#### Brief
Only the lines from the one containing "-235,3 +235,6 @@" to the end of the records should be given again, word for word and in full.

#### Working data
______________________________

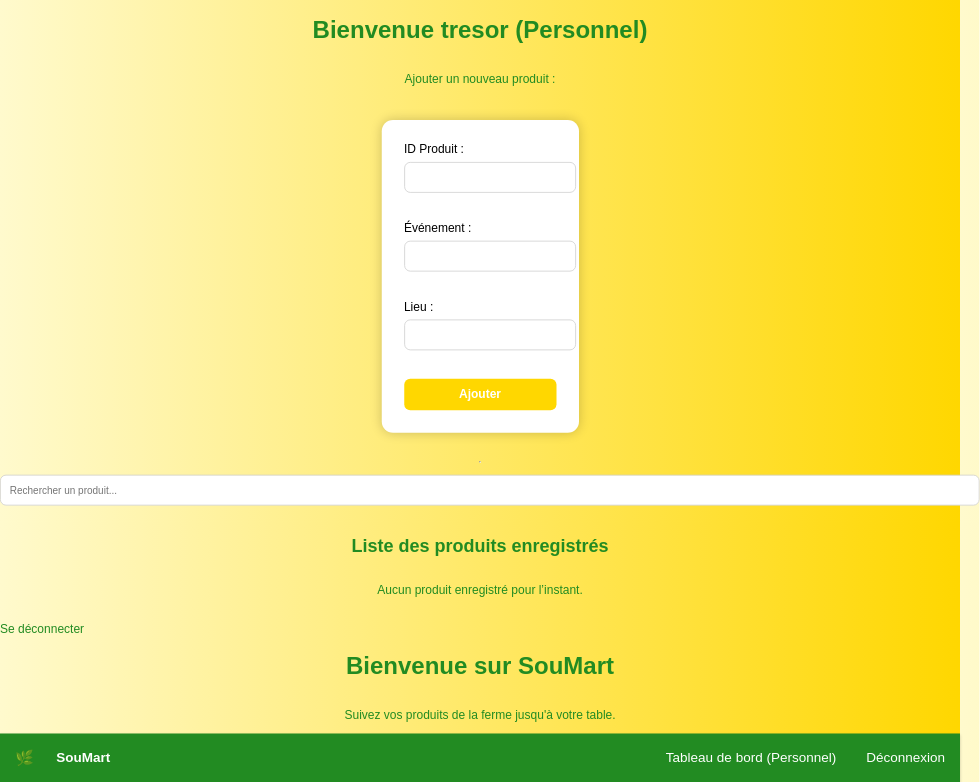
Repository: SouhailMar10/FOOD-MART
Page: http://localhost/dashboard_personnel
These files come from the project's save history. The page is drawn as it stood at one moment and after the next save; the edit follows.
The browser window is 1280 px wide. The page is 1306 px wide, so the pictures cover 1306 px, including what lies to the right of the window. The pictures show the whole page, at 75% of full size.
The page is served by the project's application, run on Flask 3 (app.py). The user the application loads for id 1 is signed in. The page reads the database file committed with the project.

Above is the page before, as saved 2025-04-27 11:39:58.

After the next save:
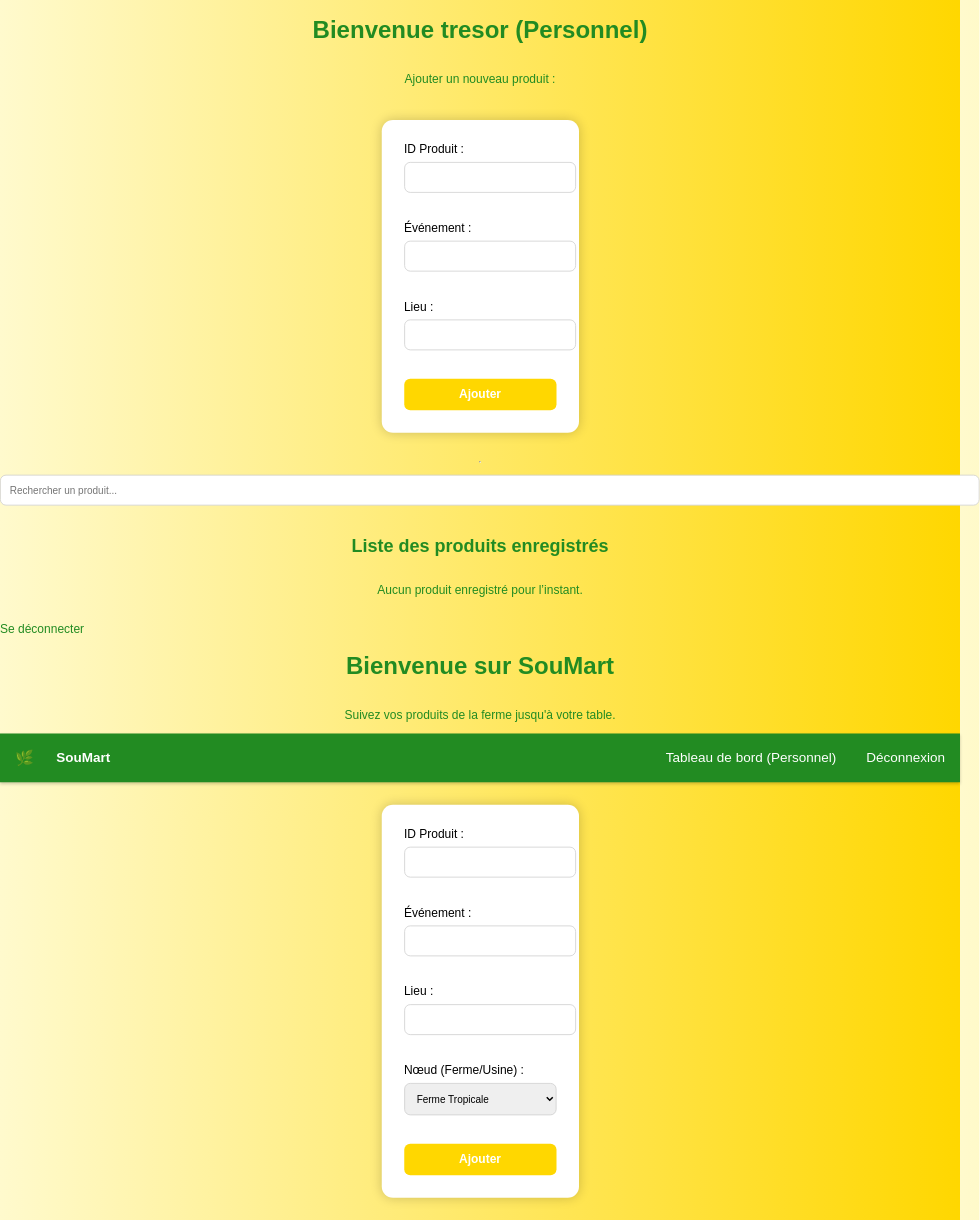
Saved 38 min 23 s later.
--- a/templates/dashboard_personnel.html
+++ b/templates/dashboard_personnel.html
@@ -77,6 +77,27 @@
         {% endif %}
     </div>
 </nav>
+<form action="/dashboard_personnel" method="POST">
+    <label for="product_id">ID Produit :</label><br>
+    <input type="text" id="product_id" name="product_id" required><br><br>
+
+    <label for="event">Événement :</label><br>
+    <input type="text" id="event" name="event" required><br><br>
+
+    <label for="location">Lieu :</label><br>
+    <input type="text" id="location" name="location" required><br><br>
+
+    <label for="node">Nœud (Ferme/Usine) :</label><br>
+    <select id="node" name="node" required>
+        <option value="Ferme Tropicale">Ferme Tropicale</option>
+        <option value="Ferme du Nord">Ferme du Nord</option>
+        <option value="Ferme équatoriale">Ferme équatoriale</option>
+        <option value="Usine de transformation">Usine de transformation</option>
+        <option value="Centre d’emballage">Centre d’emballage</option>
+    </select><br><br>
+
+    <input type="submit" value="Ajouter">
+</form>
 
 
 </html>
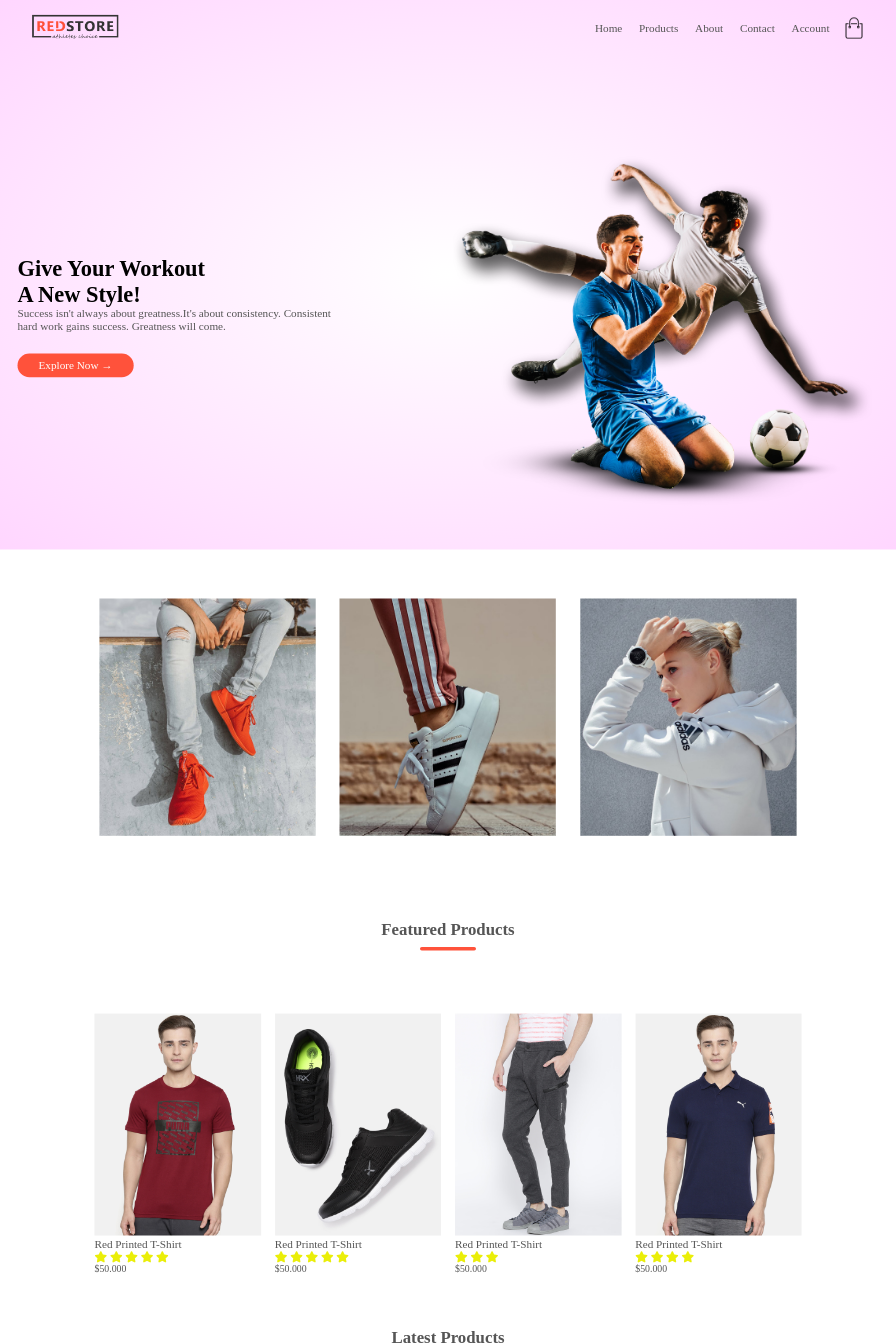
Repository: tuan21052000/Frontend
Page: index.html
An editor plug-in stored every save of this project. The page is shown before and after the next save, followed by the edit.
The browser window is 1280 px wide. The pictures show the part of the page from y = 0 to 1920 px (the page is 4529 px tall before and 4639 px after), at 70% of full size.

Above is the page before, as saved 2022-05-09 22:07:02.

After the next save:
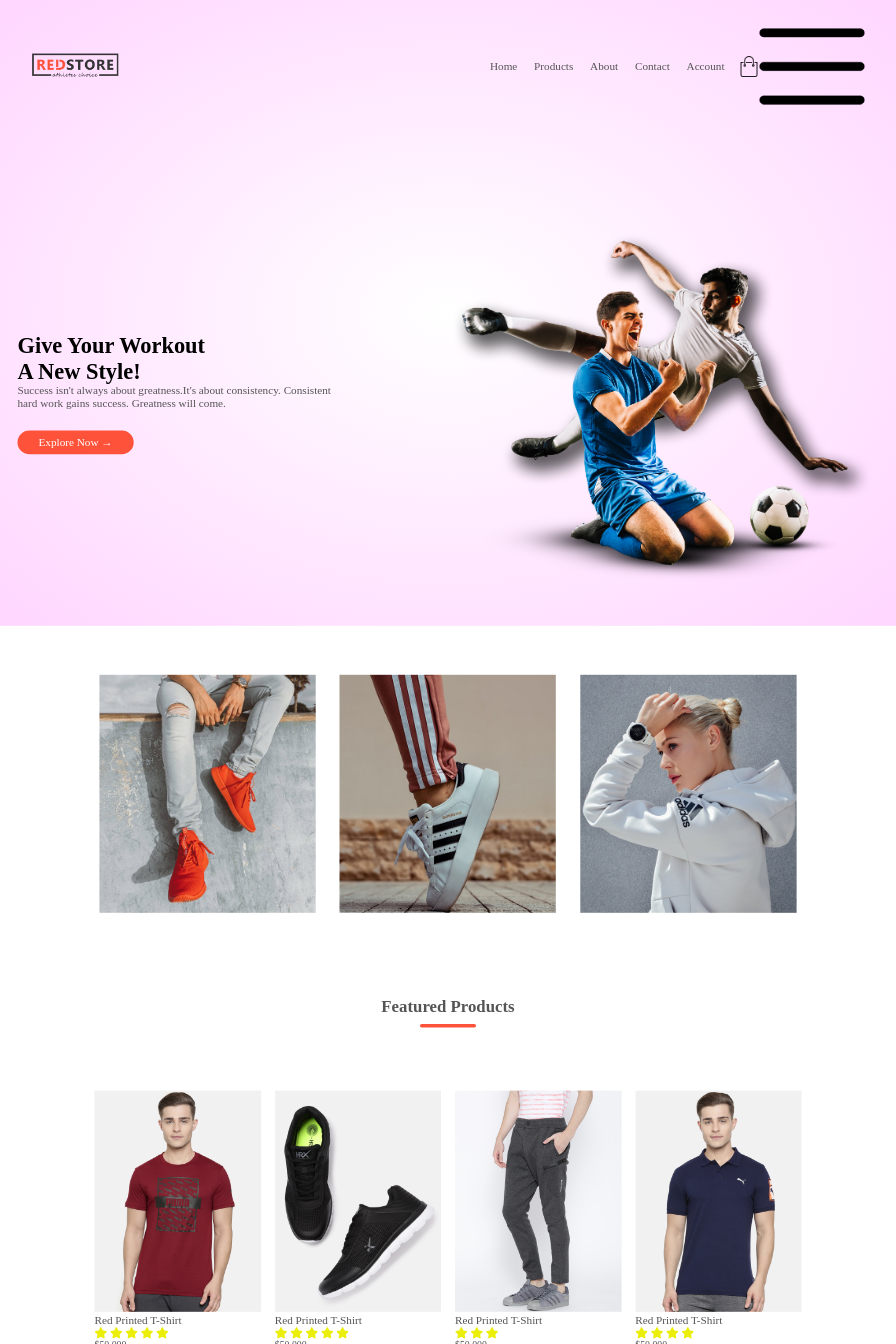
Saved 26 min 45 s later.
--- a/index.html
+++ b/index.html
@@ -28,6 +28,7 @@
                 </ul>
             </nav>
             <img src="images/cart.png" width="30px" height="30px">
+            <img src="images/menu.png">
         </div>
         <div class="row">
             <div class="col-2">

After the 2 saves that followed:
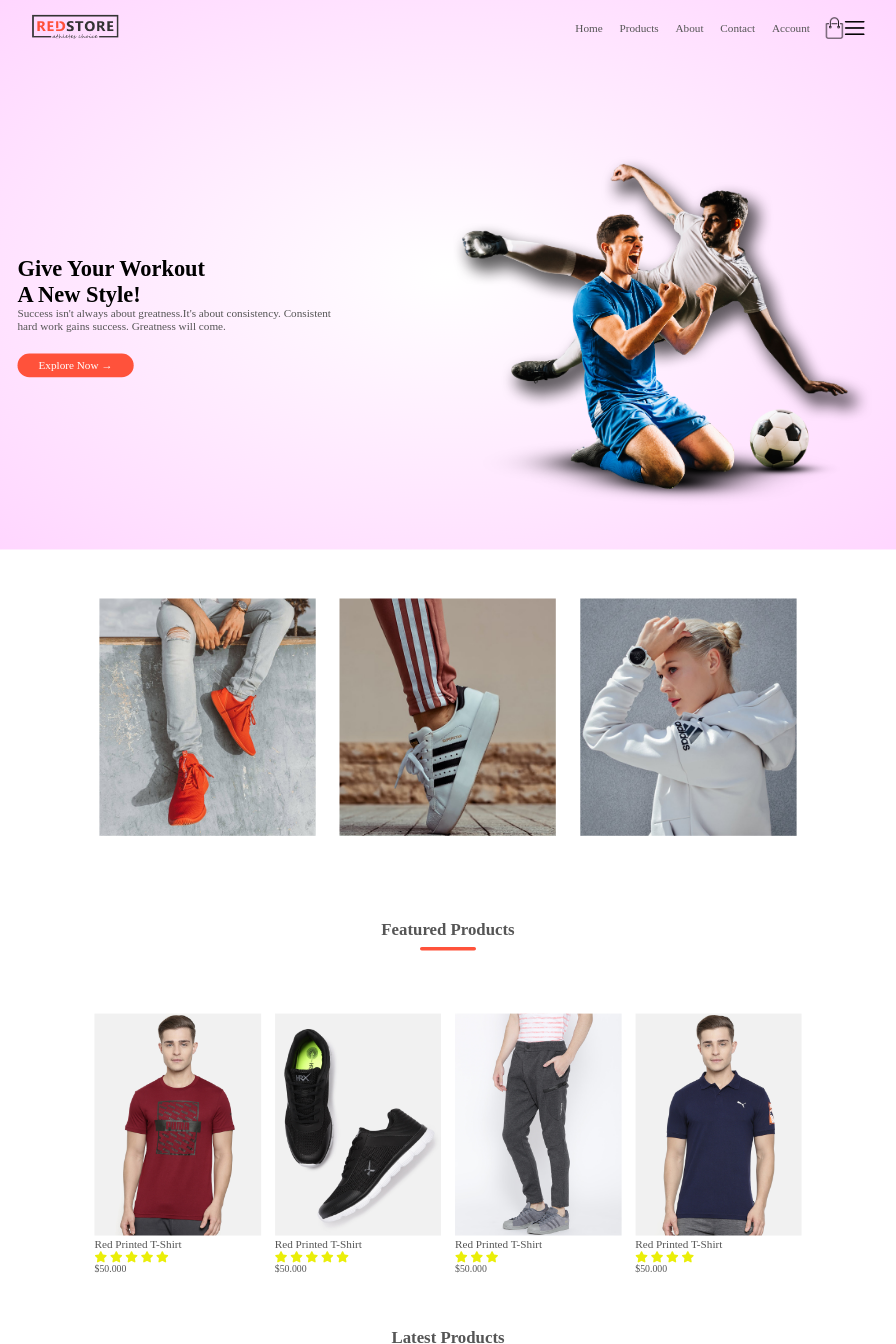
The 2 saves are shown as one change because 1 left the picture as it was.
The last was saved 42 s later.
--- a/index.html
+++ b/index.html
@@ -28,7 +28,7 @@
                 </ul>
             </nav>
             <img src="images/cart.png" width="30px" height="30px">
-            <img src="images/menu.png">
+            <img src="images/menu.png" class="menu-icon">
         </div>
         <div class="row">
             <div class="col-2">
--- a/style.css
+++ b/style.css
@@ -235,3 +235,6 @@
 .copyright{
     text-align: center;
 }
+.menu-icon{
+    width: 28px;
+}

______________________________

#### Written answer
@@ -235,3 +235,6 @@
 .copyright{
     text-align: center;
 }
+.menu-icon{
+    width: 28px;
+}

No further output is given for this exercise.